There is plenty of weeping and gnashing of teeth for sure. Former Secretary of State John Kerry was reportedly lobbying intensely to stay in the agreement. In fact, he has warned the world that pulling out of the deal would be a recipe for disaster and could spell the end of the dollar as the world's reserve currency.
But here are the facts:
- We gave the Iranians something tens of billions of dollars (maybe as much as $150 billion) in previously frozen assets but they've burned through it.
- The Iranian economy is in bad shape and a strong response here could push them into a reform posture.
- The Iranians were violating the agreement anyway.
- A bad Iran regime was on a clear path to develop a nuclear weapon anyway. At best, the agreement simply delayed that effort a bit.
- Iran has been and remains the largest state sponsor of terrorism.
In today's Washington Examiner there is a call for an economic warfare program that could replace a bad regime with a great and stable government. Here are the concluding paragraphs:
by Michael Rubin | May 08, 2018 10:29 AM Washington Examiner
As the smoke clears from Trump's decision, what are the lessons the United States should learn? If critics of Trump's move say he risks American credibility by putting the nuclear deal at risk, they should understand that the real risk to American credibility comes by trying to create shortcuts. Not only was the nuclear deal not a treaty, since it was never ratified by the Senate, but Sens. Bob Corker, R-Tenn., and Ben Cardin, D-Md., arranged its airing in the Senate to not even need majority approval. Negotiating an agreement capable of receiving Senate ratification is hard, but perhaps had Kerry been a more skilled negotiator and had he and Obama been willing to apply the full force of American leverage, they could have done so.
This is the reason why complaints that walking away from a flawed nuclear deal would undercut any future arms control agreement with North Korea or other rogues fall short. By insisting on an agreement that lives up to its promises rather than only to the illusion of the promises, Washington signals that it is interested only in reality rather than sleight of hand. Give Washington substance, and agreements will have staying power.
The nuclear deal was never meant to be a "get out of jail free card" on other Iranian malfeasance. The United States should wage economic warfare against Iran's ballistic missile program and use all available means to disrupt Iranian terrorism. Trump will err if his decision stands alone. However, if it is part of a broader and hopefully multilateral strategy, he can advance regional security.
Regardless of which side you are on politically, the Iranian nuclear agreement is directly connected with Economic Warfare. John Kerry said that walking away from it would spell doom for the dollar and ultimately American power. The Obama team purposely elevated the Iranian regime as a power play in the Middle East.

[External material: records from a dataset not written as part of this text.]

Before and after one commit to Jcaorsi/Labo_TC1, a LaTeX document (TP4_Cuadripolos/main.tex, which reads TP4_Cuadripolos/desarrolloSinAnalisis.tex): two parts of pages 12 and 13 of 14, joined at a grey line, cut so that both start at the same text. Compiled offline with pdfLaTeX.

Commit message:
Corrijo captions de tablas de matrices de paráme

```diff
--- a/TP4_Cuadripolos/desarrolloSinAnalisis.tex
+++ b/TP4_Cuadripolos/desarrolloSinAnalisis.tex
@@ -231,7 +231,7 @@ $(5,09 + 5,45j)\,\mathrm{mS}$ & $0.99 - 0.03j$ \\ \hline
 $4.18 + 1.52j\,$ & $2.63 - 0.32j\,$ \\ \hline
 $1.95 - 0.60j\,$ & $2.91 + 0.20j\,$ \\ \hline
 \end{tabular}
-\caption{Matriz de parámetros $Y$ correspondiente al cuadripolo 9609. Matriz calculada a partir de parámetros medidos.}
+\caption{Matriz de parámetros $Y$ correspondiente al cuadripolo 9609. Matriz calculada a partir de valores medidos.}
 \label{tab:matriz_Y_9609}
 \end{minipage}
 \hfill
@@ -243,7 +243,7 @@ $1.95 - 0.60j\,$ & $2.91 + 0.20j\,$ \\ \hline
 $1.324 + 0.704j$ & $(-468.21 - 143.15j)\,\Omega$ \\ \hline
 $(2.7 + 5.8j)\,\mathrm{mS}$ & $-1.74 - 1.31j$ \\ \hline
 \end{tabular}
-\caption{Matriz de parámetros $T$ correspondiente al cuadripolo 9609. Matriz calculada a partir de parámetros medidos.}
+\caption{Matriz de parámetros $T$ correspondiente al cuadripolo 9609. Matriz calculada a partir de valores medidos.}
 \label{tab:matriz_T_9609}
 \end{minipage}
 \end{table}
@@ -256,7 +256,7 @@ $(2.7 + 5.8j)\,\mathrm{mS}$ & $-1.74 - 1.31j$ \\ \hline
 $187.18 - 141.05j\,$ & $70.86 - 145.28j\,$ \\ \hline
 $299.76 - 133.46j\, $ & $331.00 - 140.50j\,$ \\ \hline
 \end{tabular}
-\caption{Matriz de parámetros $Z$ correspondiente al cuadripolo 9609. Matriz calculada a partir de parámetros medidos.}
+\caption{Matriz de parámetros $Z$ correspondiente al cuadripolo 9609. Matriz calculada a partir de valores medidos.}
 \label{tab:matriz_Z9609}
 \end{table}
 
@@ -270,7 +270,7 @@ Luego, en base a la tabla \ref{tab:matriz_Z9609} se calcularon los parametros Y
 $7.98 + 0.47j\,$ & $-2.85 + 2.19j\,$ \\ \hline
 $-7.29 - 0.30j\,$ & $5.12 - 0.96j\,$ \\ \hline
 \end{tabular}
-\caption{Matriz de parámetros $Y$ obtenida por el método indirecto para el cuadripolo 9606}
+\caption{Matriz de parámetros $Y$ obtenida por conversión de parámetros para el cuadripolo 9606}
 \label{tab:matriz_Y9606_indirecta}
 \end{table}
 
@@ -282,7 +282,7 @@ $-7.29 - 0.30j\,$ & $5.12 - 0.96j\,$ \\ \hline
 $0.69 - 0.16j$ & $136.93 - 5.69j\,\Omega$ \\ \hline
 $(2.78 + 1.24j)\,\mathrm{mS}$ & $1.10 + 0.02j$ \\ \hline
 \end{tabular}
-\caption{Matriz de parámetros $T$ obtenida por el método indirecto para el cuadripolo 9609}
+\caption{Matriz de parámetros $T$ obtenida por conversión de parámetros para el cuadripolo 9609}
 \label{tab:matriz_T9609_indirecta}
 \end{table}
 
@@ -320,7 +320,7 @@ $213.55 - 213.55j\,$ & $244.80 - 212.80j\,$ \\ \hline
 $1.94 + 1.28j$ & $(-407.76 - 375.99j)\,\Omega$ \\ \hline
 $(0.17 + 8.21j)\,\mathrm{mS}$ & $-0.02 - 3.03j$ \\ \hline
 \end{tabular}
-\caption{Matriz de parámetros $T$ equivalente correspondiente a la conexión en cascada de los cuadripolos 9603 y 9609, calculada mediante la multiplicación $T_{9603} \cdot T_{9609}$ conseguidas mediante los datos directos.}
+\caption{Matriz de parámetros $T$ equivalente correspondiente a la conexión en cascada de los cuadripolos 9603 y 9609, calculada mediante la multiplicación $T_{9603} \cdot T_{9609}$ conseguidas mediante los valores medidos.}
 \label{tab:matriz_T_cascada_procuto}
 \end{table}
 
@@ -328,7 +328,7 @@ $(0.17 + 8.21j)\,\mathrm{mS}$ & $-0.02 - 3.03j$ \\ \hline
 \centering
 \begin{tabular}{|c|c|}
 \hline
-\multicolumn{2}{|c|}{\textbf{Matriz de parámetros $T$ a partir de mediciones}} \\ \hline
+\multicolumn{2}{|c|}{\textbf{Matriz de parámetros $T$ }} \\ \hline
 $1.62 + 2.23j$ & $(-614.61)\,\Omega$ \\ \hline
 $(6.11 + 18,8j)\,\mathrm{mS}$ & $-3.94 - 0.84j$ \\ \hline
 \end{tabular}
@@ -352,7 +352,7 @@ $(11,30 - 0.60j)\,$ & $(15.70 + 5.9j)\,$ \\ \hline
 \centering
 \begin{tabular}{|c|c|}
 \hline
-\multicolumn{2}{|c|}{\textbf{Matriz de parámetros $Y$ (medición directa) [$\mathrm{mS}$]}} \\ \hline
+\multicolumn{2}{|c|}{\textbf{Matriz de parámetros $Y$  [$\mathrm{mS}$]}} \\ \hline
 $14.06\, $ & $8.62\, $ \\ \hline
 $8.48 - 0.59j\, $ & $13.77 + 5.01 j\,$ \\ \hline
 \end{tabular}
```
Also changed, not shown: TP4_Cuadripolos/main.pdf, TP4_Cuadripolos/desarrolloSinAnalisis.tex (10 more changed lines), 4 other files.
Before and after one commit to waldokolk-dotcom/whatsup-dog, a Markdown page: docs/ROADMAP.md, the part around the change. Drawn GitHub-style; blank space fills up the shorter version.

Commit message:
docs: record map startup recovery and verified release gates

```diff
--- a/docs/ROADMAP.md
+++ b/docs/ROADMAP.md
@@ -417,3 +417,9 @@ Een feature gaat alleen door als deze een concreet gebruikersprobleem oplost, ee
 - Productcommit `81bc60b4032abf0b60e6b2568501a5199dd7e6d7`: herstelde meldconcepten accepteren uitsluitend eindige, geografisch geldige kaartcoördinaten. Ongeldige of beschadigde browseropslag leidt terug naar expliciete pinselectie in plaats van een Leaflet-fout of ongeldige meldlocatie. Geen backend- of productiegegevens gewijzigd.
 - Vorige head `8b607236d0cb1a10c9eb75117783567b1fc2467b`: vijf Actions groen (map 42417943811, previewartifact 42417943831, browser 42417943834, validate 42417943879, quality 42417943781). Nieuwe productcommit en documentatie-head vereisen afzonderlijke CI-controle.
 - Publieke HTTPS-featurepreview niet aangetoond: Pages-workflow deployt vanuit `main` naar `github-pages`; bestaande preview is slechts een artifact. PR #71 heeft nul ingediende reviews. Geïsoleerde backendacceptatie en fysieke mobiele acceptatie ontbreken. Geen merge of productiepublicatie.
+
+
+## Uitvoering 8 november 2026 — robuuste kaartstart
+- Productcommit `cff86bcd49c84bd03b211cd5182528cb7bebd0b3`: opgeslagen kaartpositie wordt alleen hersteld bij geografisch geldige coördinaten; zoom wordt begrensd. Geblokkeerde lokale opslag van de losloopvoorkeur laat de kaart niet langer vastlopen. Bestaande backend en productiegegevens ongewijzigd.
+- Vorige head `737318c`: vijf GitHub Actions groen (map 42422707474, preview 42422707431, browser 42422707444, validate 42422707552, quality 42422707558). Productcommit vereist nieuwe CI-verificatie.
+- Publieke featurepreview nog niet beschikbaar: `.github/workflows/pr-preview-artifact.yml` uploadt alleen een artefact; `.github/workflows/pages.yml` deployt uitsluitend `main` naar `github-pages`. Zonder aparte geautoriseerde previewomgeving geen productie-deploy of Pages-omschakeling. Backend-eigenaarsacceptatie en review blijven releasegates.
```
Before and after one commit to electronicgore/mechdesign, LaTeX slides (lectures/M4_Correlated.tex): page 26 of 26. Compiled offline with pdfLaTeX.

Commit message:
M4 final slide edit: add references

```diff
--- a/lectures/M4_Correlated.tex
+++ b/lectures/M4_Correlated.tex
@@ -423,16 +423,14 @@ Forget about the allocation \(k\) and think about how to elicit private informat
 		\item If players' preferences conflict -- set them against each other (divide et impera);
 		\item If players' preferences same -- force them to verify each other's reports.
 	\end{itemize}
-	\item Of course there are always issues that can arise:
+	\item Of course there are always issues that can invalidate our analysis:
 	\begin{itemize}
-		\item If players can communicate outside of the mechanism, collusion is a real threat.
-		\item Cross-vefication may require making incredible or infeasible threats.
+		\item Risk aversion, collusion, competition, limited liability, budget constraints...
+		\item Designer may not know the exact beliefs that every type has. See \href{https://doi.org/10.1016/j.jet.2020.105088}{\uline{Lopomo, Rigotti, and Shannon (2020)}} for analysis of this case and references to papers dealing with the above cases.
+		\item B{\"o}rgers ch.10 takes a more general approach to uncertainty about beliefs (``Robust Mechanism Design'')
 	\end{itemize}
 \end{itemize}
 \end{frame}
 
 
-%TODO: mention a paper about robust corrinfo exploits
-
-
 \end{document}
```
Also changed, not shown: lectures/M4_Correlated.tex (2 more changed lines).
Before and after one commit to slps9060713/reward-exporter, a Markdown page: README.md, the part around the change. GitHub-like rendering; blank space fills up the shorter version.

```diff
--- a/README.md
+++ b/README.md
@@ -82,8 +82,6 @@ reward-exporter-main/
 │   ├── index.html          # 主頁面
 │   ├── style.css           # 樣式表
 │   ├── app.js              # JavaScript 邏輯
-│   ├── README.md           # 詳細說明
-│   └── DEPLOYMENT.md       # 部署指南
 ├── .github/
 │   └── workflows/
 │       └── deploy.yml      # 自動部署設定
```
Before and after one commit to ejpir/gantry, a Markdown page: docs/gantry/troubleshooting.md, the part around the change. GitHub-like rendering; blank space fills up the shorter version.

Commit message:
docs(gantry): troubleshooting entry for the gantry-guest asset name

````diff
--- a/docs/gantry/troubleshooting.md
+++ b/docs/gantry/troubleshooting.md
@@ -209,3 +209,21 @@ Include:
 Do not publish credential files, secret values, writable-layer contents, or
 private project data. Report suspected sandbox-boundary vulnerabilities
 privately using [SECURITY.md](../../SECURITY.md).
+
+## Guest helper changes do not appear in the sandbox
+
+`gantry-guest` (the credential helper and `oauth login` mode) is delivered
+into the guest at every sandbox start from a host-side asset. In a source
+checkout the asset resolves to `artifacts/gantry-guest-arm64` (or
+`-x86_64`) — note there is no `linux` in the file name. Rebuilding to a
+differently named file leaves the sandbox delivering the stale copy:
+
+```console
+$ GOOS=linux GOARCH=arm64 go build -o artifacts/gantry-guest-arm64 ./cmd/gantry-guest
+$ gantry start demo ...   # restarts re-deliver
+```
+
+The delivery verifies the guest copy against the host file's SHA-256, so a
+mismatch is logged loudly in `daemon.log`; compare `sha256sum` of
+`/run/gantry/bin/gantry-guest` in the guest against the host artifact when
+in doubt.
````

They warn now against abandoning that strategy.
On the other hand, more optimistic observers side with the President and see this as a unique opportunity to make a profound and lasting change in the Middle East. It would be an amazing legacy indeed if President Trump were to provoke positive change in Iran, reformation in Saudi Arabia, and improved relations with Israel in a single term. Time will tell which view is correct. From our perspective the Obama/Kerry strategy was more akin to Neville Chamberlain while President Trump's approach is more in line with Churchill.